American Heart Association/American Stroke Association Newsroom
Latest News Releases
Statement Highlights: To translate advances in scientific knowledge and innovations in stroke care into improvements in patient outcomes, comprehensive stroke systems of care must be in place to facilitate optimal stroke care delivery. New recommendations support policies that standardize the delivery of stroke care, lower barriers to emergency care for stroke, ensure stroke patients receive care at appropriate hospitals in a timely manner and improve access to secondary prevention and rehabilitation and recovery resources after stroke.
Plaque in arteries may not all be the same; targeting specific immune cells in plaque may reduce heart attack and stroke risk
Study Highlights: Not all plaque is alike; researchers have found that a specific type of immune cell is more common in arterial plaque that is likely to cause a stroke or mini-stroke. The finding raises the possibility of targeted immune therapy to reduce heart attack and stroke risk in certain patients.
Study Highlights: A new proof of concept study shows that functionalized magnetic beads reduced blood levels of a harmful molecule by 40 percent, which doubled the effect of a different molecule that aids blood vessel function, opening new perspectives for the treatment of preeclampsia.
Prolonged exposure to low-dose radiation may increase the risk of hypertension, a known cause of heart disease and stroke
Study Highlights: A long-term study of Russian nuclear plant workers suggests that prolonged low-dose radiation exposure increases the risk of hypertension.
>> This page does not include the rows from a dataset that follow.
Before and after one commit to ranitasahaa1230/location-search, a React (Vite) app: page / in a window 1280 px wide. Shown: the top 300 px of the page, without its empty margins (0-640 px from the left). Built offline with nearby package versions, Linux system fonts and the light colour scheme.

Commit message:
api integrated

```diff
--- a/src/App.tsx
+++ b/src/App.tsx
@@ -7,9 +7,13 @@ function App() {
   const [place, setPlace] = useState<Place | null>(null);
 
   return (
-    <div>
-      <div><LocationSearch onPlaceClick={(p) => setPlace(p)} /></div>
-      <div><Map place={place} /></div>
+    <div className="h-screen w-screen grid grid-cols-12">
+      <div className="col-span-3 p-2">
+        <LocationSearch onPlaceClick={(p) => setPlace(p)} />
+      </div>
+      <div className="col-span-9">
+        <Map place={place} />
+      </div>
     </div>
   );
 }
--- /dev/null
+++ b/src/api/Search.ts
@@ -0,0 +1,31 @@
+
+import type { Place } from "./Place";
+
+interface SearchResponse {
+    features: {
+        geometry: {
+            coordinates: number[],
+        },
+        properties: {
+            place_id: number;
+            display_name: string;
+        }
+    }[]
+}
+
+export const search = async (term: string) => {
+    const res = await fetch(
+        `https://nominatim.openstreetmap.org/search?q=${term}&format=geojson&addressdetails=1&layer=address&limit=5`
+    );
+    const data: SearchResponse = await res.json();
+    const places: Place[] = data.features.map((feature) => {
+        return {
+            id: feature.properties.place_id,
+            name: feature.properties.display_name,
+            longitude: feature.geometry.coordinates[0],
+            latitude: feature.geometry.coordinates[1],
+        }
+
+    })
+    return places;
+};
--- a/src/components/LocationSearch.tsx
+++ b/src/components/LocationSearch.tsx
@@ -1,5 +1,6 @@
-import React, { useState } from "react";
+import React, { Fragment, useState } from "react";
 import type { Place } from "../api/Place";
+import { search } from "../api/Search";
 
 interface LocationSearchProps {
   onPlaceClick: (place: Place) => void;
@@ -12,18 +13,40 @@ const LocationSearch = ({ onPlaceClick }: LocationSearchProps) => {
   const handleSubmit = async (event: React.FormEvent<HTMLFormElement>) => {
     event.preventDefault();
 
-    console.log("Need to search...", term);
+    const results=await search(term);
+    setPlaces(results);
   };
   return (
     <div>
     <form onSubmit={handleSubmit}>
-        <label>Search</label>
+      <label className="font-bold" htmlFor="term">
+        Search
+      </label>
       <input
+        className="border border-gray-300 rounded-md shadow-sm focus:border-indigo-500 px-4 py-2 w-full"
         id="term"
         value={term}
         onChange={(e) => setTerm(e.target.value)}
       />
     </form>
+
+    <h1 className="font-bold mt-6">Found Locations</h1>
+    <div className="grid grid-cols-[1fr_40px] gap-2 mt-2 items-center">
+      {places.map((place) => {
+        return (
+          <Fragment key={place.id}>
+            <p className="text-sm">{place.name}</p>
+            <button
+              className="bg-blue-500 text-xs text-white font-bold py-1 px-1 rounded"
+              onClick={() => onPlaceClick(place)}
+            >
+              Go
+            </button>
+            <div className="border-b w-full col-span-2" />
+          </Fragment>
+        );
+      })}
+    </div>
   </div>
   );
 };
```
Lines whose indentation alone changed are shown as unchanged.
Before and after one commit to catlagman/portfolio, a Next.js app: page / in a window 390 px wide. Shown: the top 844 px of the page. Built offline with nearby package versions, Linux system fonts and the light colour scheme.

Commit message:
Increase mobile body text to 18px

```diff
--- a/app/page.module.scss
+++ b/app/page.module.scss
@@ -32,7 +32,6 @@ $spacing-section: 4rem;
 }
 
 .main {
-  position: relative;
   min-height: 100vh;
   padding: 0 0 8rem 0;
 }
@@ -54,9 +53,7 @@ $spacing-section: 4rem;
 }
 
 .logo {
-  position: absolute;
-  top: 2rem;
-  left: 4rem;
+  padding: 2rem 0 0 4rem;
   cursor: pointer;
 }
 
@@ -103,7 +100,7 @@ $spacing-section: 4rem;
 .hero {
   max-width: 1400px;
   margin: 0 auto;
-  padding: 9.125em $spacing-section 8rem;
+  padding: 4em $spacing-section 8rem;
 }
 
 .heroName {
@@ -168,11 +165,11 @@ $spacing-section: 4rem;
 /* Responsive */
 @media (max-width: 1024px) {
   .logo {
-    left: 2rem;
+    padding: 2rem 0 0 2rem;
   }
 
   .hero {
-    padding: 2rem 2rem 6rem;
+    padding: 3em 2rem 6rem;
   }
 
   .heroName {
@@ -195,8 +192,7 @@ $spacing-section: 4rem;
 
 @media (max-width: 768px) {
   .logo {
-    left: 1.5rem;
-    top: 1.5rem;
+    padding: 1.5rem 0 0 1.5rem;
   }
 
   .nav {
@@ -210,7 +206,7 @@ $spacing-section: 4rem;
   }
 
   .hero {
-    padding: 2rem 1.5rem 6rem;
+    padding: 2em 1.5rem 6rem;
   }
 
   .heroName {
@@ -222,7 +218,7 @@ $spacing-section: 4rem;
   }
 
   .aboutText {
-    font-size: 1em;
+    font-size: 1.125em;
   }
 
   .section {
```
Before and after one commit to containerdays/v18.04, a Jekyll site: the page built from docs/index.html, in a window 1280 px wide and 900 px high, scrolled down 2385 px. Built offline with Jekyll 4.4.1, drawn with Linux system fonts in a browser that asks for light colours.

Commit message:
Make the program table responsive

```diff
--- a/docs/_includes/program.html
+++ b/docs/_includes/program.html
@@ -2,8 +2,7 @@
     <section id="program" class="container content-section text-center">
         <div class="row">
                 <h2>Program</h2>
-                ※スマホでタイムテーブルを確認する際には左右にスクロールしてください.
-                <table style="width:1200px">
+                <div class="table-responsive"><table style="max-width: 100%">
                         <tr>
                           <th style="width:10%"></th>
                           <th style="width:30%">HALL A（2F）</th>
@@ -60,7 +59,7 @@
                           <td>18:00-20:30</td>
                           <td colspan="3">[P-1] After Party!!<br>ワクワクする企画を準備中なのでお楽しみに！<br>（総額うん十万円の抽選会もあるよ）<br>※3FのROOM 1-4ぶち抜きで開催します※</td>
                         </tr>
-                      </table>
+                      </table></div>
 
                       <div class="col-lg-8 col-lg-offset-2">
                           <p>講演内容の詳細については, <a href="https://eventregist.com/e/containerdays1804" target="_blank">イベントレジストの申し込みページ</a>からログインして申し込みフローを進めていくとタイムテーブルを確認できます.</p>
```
This study is the first to associate an increased risk of hypertension to low doses of ionizing radiation among a large group of workers who were chronically exposed over many years. The higher the cumulative dose of radiation, the greater the risk, the study showed.
More intensive blood pressure therapy helps patients with type 2 diabetes regardless of cardiovascular risk
Study Highlights: People with type 2 diabetes who received intensive treatment to keep their blood pressure levels at 130/80 mm/Hg or below experienced fewer heart attacks, strokes and other diabetes complications. More intensive blood pressure treatment also reduced overall death from any cause, regardless of baseline measures of cardiovascular risk and blood pressure. Study findings may help reconcile conflicting guidelines for blood pressure management in people with type 2 diabetes.